3. Find a way for your child to let off steam.
Many children with ADHD struggle with stored energy. However, the experts at Medical News Today say that burning off excess energy through exercise and physical activity can help children with ADHD improve concentration, avoid anxiety, and even promote healthier sleep patterns. But kids need a good role model, so you can help them by finding ways to blow off steam as a family. Try hiking, biking or even sports activities you can do as a family.
4. Model and teach emotion regulation skills.
Because children with ADHD and similar conditions have structural differences in the frontal lobe, they often have difficulty regulating their behavior and emotions. Parents can help their child by modeling and teaching emotional regulation. You can do this by sharing your emotions with your child and explaining how you control them. You can also give your child tools to help him or her calm down.
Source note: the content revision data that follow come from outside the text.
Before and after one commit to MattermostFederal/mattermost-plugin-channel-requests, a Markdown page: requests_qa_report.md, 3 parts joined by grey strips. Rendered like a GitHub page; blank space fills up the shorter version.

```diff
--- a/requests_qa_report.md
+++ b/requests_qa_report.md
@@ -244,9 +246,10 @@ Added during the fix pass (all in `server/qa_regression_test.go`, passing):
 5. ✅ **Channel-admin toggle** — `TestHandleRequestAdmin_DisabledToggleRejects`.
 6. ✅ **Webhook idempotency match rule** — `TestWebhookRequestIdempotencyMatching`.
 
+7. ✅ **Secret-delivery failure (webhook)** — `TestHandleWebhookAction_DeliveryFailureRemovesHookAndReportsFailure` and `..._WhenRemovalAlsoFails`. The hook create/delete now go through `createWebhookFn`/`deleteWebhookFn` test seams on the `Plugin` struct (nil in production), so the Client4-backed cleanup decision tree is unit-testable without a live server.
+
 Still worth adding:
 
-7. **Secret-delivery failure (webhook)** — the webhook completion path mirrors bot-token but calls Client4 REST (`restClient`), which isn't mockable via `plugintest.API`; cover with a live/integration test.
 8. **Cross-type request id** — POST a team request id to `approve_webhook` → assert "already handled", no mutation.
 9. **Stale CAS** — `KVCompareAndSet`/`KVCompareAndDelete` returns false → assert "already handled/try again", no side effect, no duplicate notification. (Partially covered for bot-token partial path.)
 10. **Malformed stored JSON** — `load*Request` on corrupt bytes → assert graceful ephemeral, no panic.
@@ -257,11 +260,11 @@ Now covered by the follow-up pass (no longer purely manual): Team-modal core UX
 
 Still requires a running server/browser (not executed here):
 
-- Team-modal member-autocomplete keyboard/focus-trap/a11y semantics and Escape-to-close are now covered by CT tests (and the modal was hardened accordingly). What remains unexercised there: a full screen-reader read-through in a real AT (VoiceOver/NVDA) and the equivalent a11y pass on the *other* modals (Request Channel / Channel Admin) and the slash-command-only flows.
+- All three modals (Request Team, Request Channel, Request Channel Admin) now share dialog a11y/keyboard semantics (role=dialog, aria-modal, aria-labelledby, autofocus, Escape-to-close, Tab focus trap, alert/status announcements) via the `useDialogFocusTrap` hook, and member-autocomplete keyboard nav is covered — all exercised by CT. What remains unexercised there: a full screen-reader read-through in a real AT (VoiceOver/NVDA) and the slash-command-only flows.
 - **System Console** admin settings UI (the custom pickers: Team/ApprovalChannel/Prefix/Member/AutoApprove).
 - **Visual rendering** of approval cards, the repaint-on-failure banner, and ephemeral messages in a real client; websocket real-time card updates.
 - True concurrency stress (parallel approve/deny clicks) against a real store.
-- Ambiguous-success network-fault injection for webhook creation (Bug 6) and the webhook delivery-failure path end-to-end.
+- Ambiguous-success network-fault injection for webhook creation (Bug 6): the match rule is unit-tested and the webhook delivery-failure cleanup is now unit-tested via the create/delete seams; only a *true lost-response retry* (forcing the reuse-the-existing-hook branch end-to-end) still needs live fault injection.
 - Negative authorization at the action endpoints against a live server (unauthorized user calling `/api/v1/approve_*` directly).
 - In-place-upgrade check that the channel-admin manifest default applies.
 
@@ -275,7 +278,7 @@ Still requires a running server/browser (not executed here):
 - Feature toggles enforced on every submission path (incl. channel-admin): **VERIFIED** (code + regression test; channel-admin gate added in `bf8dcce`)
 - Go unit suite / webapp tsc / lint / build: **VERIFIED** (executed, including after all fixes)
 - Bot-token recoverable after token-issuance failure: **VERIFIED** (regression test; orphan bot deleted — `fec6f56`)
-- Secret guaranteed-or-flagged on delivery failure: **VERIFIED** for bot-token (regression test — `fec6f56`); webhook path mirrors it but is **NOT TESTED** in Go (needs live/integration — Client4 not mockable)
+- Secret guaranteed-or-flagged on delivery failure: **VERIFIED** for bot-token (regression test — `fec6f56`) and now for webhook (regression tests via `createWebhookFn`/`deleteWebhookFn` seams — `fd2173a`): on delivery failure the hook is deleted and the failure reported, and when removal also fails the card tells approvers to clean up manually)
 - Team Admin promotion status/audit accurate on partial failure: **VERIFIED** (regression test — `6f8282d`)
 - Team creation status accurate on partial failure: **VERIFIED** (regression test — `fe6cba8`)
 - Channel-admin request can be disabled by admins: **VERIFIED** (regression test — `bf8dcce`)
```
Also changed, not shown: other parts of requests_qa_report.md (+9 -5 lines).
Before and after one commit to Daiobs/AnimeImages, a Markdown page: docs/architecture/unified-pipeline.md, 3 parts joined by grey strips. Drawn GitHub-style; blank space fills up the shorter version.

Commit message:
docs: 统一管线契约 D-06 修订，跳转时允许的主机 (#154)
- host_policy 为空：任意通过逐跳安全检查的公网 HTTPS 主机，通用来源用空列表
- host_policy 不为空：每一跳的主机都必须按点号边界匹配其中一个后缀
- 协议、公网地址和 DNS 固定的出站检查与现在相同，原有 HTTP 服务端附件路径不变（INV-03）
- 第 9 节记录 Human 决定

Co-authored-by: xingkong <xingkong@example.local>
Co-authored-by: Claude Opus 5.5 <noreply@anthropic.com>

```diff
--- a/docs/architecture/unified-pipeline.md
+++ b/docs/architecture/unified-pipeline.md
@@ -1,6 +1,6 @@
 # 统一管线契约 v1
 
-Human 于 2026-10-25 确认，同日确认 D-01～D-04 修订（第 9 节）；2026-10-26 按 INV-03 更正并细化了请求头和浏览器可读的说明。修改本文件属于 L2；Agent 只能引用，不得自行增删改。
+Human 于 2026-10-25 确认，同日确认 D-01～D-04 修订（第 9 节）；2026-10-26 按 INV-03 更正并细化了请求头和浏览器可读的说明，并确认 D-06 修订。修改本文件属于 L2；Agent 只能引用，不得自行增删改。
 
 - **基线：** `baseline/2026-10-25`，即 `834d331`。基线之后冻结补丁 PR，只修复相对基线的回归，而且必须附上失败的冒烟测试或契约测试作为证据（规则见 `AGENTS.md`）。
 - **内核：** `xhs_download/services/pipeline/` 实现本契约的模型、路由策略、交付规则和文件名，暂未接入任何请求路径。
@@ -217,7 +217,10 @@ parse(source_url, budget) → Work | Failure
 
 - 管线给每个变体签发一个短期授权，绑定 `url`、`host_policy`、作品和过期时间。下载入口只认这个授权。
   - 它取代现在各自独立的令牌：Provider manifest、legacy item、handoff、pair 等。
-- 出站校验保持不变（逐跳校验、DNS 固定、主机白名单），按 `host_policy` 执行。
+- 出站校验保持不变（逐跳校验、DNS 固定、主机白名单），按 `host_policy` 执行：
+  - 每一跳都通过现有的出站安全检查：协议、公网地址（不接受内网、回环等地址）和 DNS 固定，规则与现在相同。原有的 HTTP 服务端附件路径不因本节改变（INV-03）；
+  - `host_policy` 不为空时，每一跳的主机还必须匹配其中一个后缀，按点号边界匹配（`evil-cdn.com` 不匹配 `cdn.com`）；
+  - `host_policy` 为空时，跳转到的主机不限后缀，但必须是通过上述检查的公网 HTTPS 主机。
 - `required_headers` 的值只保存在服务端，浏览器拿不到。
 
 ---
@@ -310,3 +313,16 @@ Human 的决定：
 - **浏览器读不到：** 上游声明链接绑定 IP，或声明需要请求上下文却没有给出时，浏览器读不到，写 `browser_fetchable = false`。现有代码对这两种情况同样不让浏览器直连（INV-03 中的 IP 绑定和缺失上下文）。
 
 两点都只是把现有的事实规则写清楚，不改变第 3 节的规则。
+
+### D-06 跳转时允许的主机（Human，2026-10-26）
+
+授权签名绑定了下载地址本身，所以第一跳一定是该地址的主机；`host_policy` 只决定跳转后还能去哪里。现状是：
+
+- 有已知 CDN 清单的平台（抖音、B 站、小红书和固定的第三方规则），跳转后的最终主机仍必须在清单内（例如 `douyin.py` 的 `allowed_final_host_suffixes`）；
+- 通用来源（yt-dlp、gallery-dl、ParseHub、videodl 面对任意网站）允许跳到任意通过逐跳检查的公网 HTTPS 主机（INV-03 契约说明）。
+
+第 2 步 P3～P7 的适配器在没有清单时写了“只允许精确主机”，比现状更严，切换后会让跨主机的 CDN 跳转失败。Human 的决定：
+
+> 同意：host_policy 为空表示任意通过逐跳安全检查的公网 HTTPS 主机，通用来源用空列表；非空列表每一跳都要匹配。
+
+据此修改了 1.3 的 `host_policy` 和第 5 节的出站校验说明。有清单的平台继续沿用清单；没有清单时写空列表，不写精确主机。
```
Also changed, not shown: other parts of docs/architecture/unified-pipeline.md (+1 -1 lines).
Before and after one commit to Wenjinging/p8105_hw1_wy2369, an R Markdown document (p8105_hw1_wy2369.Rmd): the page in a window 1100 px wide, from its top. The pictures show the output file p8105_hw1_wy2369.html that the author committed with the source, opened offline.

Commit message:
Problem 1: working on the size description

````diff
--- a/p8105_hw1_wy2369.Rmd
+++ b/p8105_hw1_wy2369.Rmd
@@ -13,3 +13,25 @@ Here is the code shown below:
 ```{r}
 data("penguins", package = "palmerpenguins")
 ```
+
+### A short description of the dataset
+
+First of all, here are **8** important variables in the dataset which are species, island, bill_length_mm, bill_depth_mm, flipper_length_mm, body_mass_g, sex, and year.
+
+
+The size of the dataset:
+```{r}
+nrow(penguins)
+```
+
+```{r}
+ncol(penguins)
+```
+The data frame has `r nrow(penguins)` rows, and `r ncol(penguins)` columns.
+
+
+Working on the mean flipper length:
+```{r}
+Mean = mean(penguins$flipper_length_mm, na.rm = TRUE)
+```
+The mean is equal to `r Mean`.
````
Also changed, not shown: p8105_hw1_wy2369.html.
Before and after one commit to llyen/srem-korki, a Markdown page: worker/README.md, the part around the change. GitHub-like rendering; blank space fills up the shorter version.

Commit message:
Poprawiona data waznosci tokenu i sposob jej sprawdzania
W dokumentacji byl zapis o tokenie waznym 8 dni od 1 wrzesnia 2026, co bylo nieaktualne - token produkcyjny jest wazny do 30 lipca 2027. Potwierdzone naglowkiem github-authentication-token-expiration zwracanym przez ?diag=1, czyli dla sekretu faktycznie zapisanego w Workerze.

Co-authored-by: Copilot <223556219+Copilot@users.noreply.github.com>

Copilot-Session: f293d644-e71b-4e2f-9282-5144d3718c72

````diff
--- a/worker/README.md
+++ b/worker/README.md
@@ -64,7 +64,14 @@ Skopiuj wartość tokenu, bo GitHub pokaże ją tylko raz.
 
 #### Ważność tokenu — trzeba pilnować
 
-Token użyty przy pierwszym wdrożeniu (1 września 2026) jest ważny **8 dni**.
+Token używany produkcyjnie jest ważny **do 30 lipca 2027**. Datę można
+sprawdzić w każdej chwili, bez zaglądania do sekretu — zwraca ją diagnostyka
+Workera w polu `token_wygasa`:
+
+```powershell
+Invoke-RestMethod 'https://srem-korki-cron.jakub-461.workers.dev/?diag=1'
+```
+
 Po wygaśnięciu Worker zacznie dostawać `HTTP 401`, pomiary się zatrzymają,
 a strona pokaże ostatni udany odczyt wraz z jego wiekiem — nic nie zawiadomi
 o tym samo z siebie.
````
5. Establish a strong bond with your child.
Although children with ADHD get stuck in a state of great emotional excitement, there are ways parents can help them calm down. In fact, one of the best ways to help them calm down is simply to love them. When you build a strong bond with your child, you are helping his ADHD and teaching him to be an emotionally intelligent child. And when your child seems out of control, don't underestimate the power of a strong hug with lots of pressure - it helps.
6. Break down tasks into manageable chunks.
Children with ADHD only need to focus on one thing at a time. That's why the experts at Healthline recommend breaking things down into smaller tasks so you don't overwhelm your child. You can use timers, color charts, and short breaks between tasks to help your child feel more manageable. Experts also advise avoiding distractions and creating a quiet work space so your child can focus on tasks such as homework or reading without unnecessary distractions.
7. Don't be afraid to ask for help.
Raising any child can be overwhelming at times, and that fact is no different than if you are raising a child with ADHD. So make sure you have a strong support system to help and offer new perspectives from time to time. Also, ask your child's pediatrician for a referral to a psychologist or other professional who specializes in ADHD. These trained professionals can provide counseling and help your child develop the skills needed to thrive in the world.
Although every child with ADHD is different, there are some tips that therapists will recommend that you not only raise your child well, but also help him or her thrive despite his or her condition. ADHD is not a problem, it just requires some unique skills. You owe it to yourself to adapt your way of thinking and approaching it so that you end up winning.